Repeat the data exactly, leaving out any image.

━━ EXTRACTED ENTRIES ━━

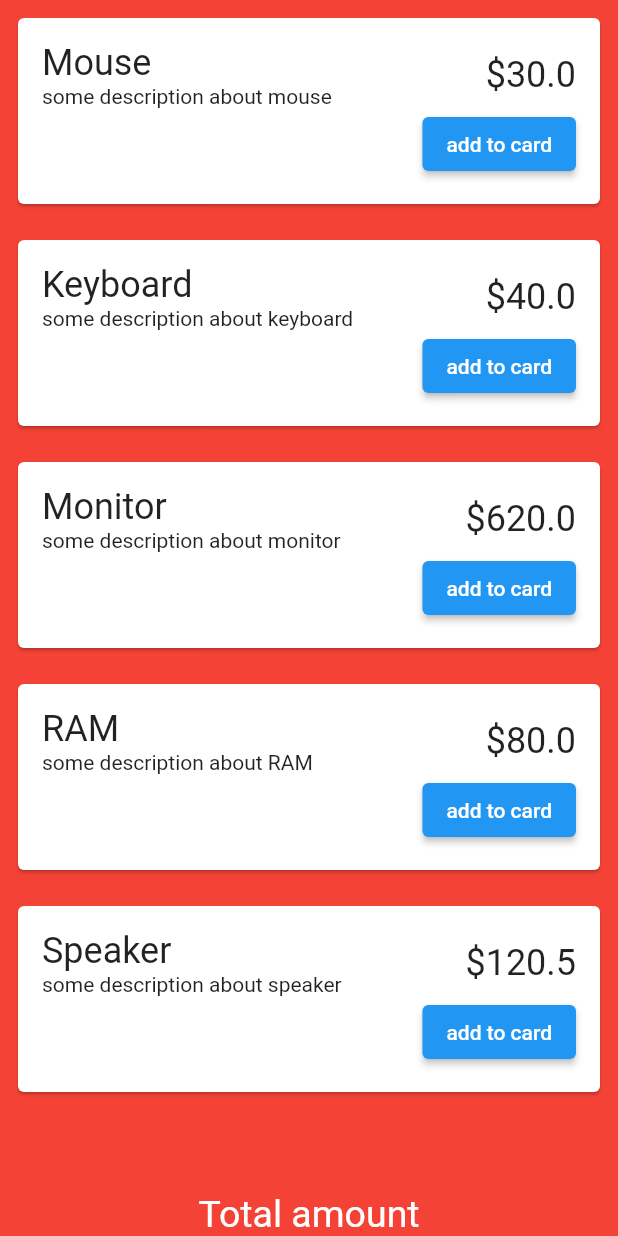
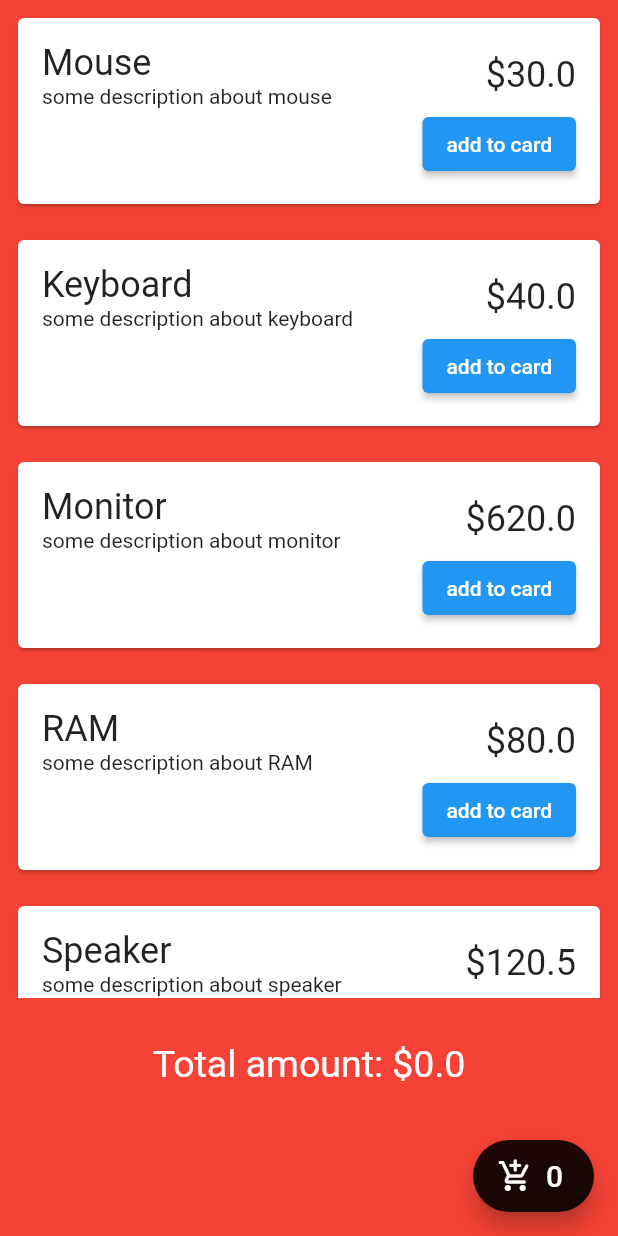
Before and after one commit to gandalgom/chef-getx-shopping-practice, a Flutter app: the screen it shows after launch, on a phone screen of 412 x 824 dp. Run offline on Flutter 3.47's test engine with Material 2 defaults, Android fonts, the phone set to English and light mode, and no system bars; our stand-ins replace get.

Commit message:
카트 컨트롤러 및 카트담기/카운팅 구현

```diff
--- /dev/null
+++ b/lib/controller/cart_controller.dart
@@ -0,0 +1,13 @@
+import 'package:get/get.dart';
+
+import '../model/product.dart';
+
+class CartController extends GetxController {
+  var cartItems = <Product>[].obs;
+  double get totalPrice => cartItems.fold(0, (prev, item) => prev + item.price);
+  int get count => cartItems.length;
+
+  void addToItem(Product product) {
+    cartItems.add(product);
+  }
+}
--- a/lib/view/shopping_page.dart
+++ b/lib/view/shopping_page.dart
@@ -1,11 +1,14 @@
 import 'package:flutter/material.dart';
 import 'package:get/get.dart';
-import 'package:get_x_practice/controller/shopping_controller.dart';
+
+import '../controller/shopping_controller.dart';
+import '../controller/cart_controller.dart';
 
 class ShoppingPage extends StatelessWidget {
   ShoppingPage({Key? key}) : super(key: key);
 
   final shoppingController = Get.put(ShoppingController());
+  final cartController = Get.put(CartController());
 
   @override
   Widget build(BuildContext context) {
@@ -48,7 +51,9 @@ class ShoppingPage extends StatelessWidget {
                               ],
                             ),
                             ElevatedButton(
-                              onPressed: () {},
+                              onPressed: () => cartController.addToItem(
+                                controller.products[index]
+                              ),
                               child: const Text('add to card'),
                             ),
                           ],
@@ -61,11 +66,29 @@ class ShoppingPage extends StatelessWidget {
             ),
           ),
           const SizedBox(height: 30.0),
-          const Text(
-            'Total amount',
-            style: TextStyle(fontSize: 25.0, color: Colors.white),
+          GetX<CartController>(
+            builder: (controller) {
+              return Text(
+                'Total amount: \$${controller.totalPrice}',
+                style: const TextStyle(fontSize: 25.0, color: Colors.white),
+              );
+            }
           ),
+          const SizedBox(height: 100.0),
         ],
+      ),
+      floatingActionButton: FloatingActionButton.extended(
+        onPressed: () {},
+        backgroundColor: Colors.black87,
+        icon: const Icon(Icons.add_shopping_cart_rounded),
+        label: GetX<CartController>(
+          builder: (controller) {
+            return Text(
+              '${controller.count}',
+              style: const TextStyle(fontSize: 20.0),
+            );
+          }
+        ),
       ),
     );
   }
```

━━━

- [OUTPUT FOR THIS EXERCISE]:
Before and after one commit to gandalgom/chef-getx-shopping-practice, a Flutter app: the screen it shows after launch, on a phone screen of 412 x 824 dp. Run offline on Flutter 3.47's test engine with Material 2 defaults, Android fonts, the phone set to English and light mode, and no system bars; our stand-ins replace get.

Commit message:
카트 컨트롤러 및 카트담기/카운팅 구현

```diff
--- /dev/null
+++ b/lib/controller/cart_controller.dart
@@ -0,0 +1,13 @@
+import 'package:get/get.dart';
+
+import '../model/product.dart';
+
+class CartController extends GetxController {
+  var cartItems = <Product>[].obs;
+  double get totalPrice => cartItems.fold(0, (prev, item) => prev + item.price);
+  int get count => cartItems.length;
+
+  void addToItem(Product product) {
+    cartItems.add(product);
+  }
+}
--- a/lib/view/shopping_page.dart
+++ b/lib/view/shopping_page.dart
@@ -1,11 +1,14 @@
 import 'package:flutter/material.dart';
 import 'package:get/get.dart';
-import 'package:get_x_practice/controller/shopping_controller.dart';
+
+import '../controller/shopping_controller.dart';
+import '../controller/cart_controller.dart';
 
 class ShoppingPage extends StatelessWidget {
   ShoppingPage({Key? key}) : super(key: key);
 
   final shoppingController = Get.put(ShoppingController());
+  final cartController = Get.put(CartController());
 
   @override
   Widget build(BuildContext context) {
@@ -48,7 +51,9 @@ class ShoppingPage extends StatelessWidget {
                               ],
                             ),
                             ElevatedButton(
-                              onPressed: () {},
+                              onPressed: () => cartController.addToItem(
+                                controller.products[index]
+                              ),
                               child: const Text('add to card'),
                             ),
                           ],
@@ -61,11 +66,29 @@ class ShoppingPage extends StatelessWidget {
             ),
           ),
           const SizedBox(height: 30.0),
-          const Text(
-            'Total amount',
-            style: TextStyle(fontSize: 25.0, color: Colors.white),
+          GetX<CartController>(
+            builder: (controller) {
+              return Text(
+                'Total amount: \$${controller.totalPrice}',
+                style: const TextStyle(fontSize: 25.0, color: Colors.white),
+              );
+            }
           ),
+          const SizedBox(height: 100.0),
         ],
+      ),
+      floatingActionButton: FloatingActionButton.extended(
+        onPressed: () {},
+        backgroundColor: Colors.black87,
+        icon: const Icon(Icons.add_shopping_cart_rounded),
+        label: GetX<CartController>(
+          builder: (controller) {
+            return Text(
+              '${controller.count}',
+              style: const TextStyle(fontSize: 20.0),
+            );
+          }
+        ),
       ),
     );
   }
```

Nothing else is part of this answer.